The right to social security can be viewed broadly speaking as guaranteeing the material conditions for an adequate standard of living. It serves to protect human beings from the life‑threatening and degrading conditions of poverty and material insecurity. It should thus be obvious that it is also possible to derive a right to social security from a number of civil and political rights, such as the right to life, security of the person, the prohibition of torture and cruel or inhuman and degrading treatment or punishment. The supervisory organs of the various human rights treaties have not yet interpreted these civil and political rights to incorporate a right to social security. However, promoting a broader, more substantive interpretation of these rights is a challenge for human rights activists and scholars.
The right to equality in certain international human rights instruments protecting civil and political rights has also been applied to social security benefits. The right to equality protects against discrimination in social security systems on prohibited grounds. Discrimination may arise from the exclusion of certain groups from eligibility for benefits, or from the conditions that must be complied with in order to qualify for benefits. This is demonstrated by a series of communications decided under the First Optional Protocol to the ICCPR. The Human Rights Committee (the supervisory body under the Covenant) has held that the nondiscrimination clause in article 26 of the Covenant covers all spheres of state activity, not only those that fall within the scope of another right recognized in the Covenant.

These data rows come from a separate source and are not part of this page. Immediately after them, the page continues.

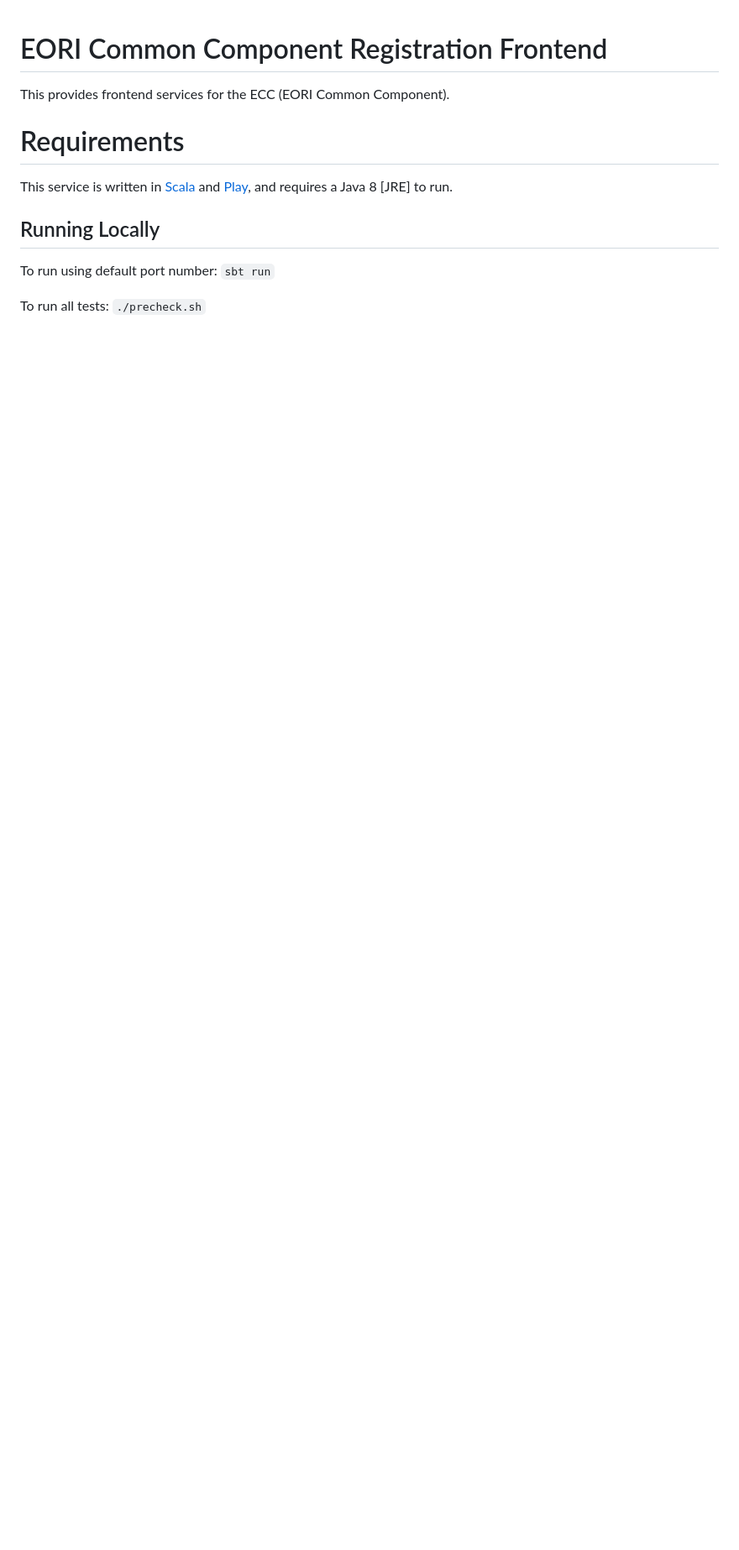
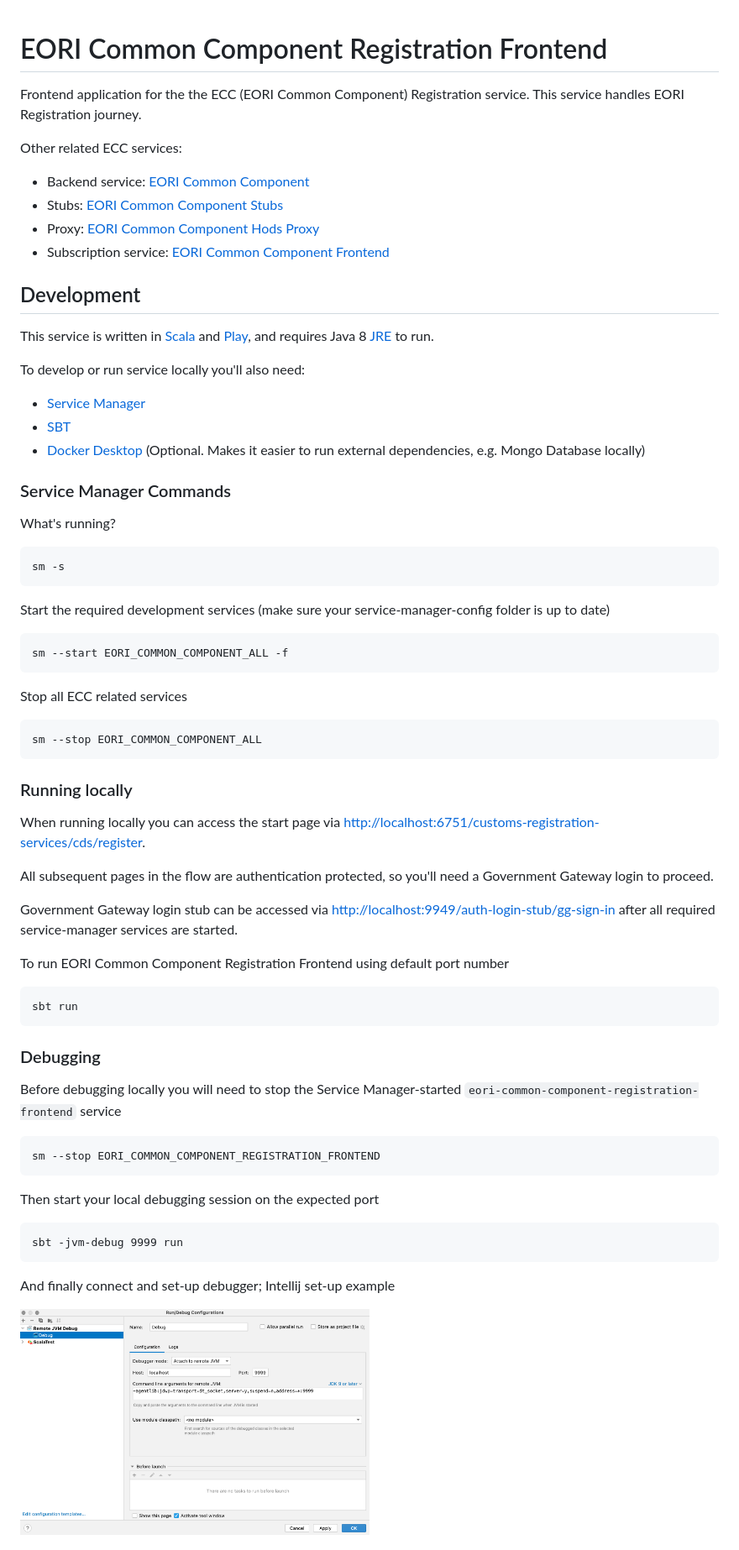
Before and after one commit to hmrc/eori-common-component-registration-frontend, a Markdown page: README.md, the part around one of its changes. Shown at 84% size. Rendered like a GitHub page; pictures changed too: docs/debug-settings.png (added); blank space fills up the shorter version.

Commit message:
ECC-1437 updating ReadMe

```diff
--- a/README.md
+++ b/README.md
@@ -1,14 +1,59 @@
 # EORI Common Component Registration Frontend
 
-This provides frontend services for the ECC (EORI Common Component).
+Frontend application for the the ECC (EORI Common Component) Registration service. This service handles EORI Registration journey.
 
-# Requirements
+Other related ECC services:
+- Backend service: [EORI Common Component](https://github.com/hmrc/eori-common-component-frontend)
+- Stubs: [EORI Common Component Stubs](https://github.com/hmrc/eori-common-component-hods-stubs)
+- Proxy: [EORI Common Component Hods Proxy](https://github.com/hmrc/eori-common-component-hods-proxy)
+- Subscription service: [EORI Common Component Frontend](https://github.com/hmrc/eori-common-component-frontend)
 
-This service is written in [Scala](http://www.scala-lang.org/) and [Play](http://playframework.com/), and requires a Java 8 [JRE] to run.
+## Development
 
-## Running Locally
-To run using default port number:
-`sbt run`
+This service is written in [Scala](http://www.scala-lang.org/) and [Play](http://playframework.com/), and requires Java 8 [JRE](https://www.java.com/en/download/manual.jsp) to run.
 
-To run all tests:
-`./precheck.sh`
+To develop or run service locally you'll also need:
+- [Service Manager](https://github.com/hmrc/service-manager)
+- [SBT](https://www.scala-sbt.org/)
+- [Docker Desktop](https://docs.docker.com/desktop/) (Optional. Makes it easier to run external dependencies, e.g. Mongo Database locally)
+
+### Service Manager Commands
+
+What's running?
+
+    sm -s
+
+Start the required development services (make sure your service-manager-config folder is up to date)
+
+    sm --start EORI_COMMON_COMPONENT_ALL -f
+
+Stop all ECC related services
+
+    sm --stop EORI_COMMON_COMPONENT_ALL
+
+### Running locally
+
+When running locally you can access the start page via [http://localhost:6751/customs-registration-services/cds/register]().
+
+All subsequent pages in the flow are authentication protected, so you'll need a Government Gateway login to proceed.
+
+Government Gateway login stub can be accessed via [http://localhost:9949/auth-login-stub/gg-sign-in]() after all required service-manager services are started.
+
+To run EORI Common Component Registration Frontend using default port number
+
+    sbt run
+
+### Debugging
+
+Before debugging locally you will need to stop the Service Manager-started `eori-common-component-registration-frontend` service
+
+    sm --stop EORI_COMMON_COMPONENT_REGISTRATION_FRONTEND
+
+Then start your local debugging session on the expected port
+
+    sbt -jvm-debug 9999 run
+
+And finally connect and set-up debugger; Intellij set-up example
+
+<img src="docs/debug-settings.png" width=50% height=50% alt="Debbuger Setup">
+
```
Also changed, not shown: other parts of README.md (+32 -0 lines).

Through what have come to be known as the "Dutch social security cases," the Human Rights Committee has determined that article 26 of the ICCPR also applies to social and economic rights. These cases concerned Dutch unemployment insurance legislation that applied discriminatory conditions to married women. Thus a married woman had to submit evidence proving that she was a breadwinner in order to qualify for unemployment benefits. A similar condition did not apply to married men. The committee held that this legislation violated article 26 by discriminating on the grounds of sex. It emphasized that article 26 did not "require any State to enact legislation to provide for social security. However, when such legislation is adopted in the exercise of a States sovereign power, then such legislation must comply with article 26 of the Covenant." These cases demonstrate the patriarchal assumptions that informed the design of many similar social security programs.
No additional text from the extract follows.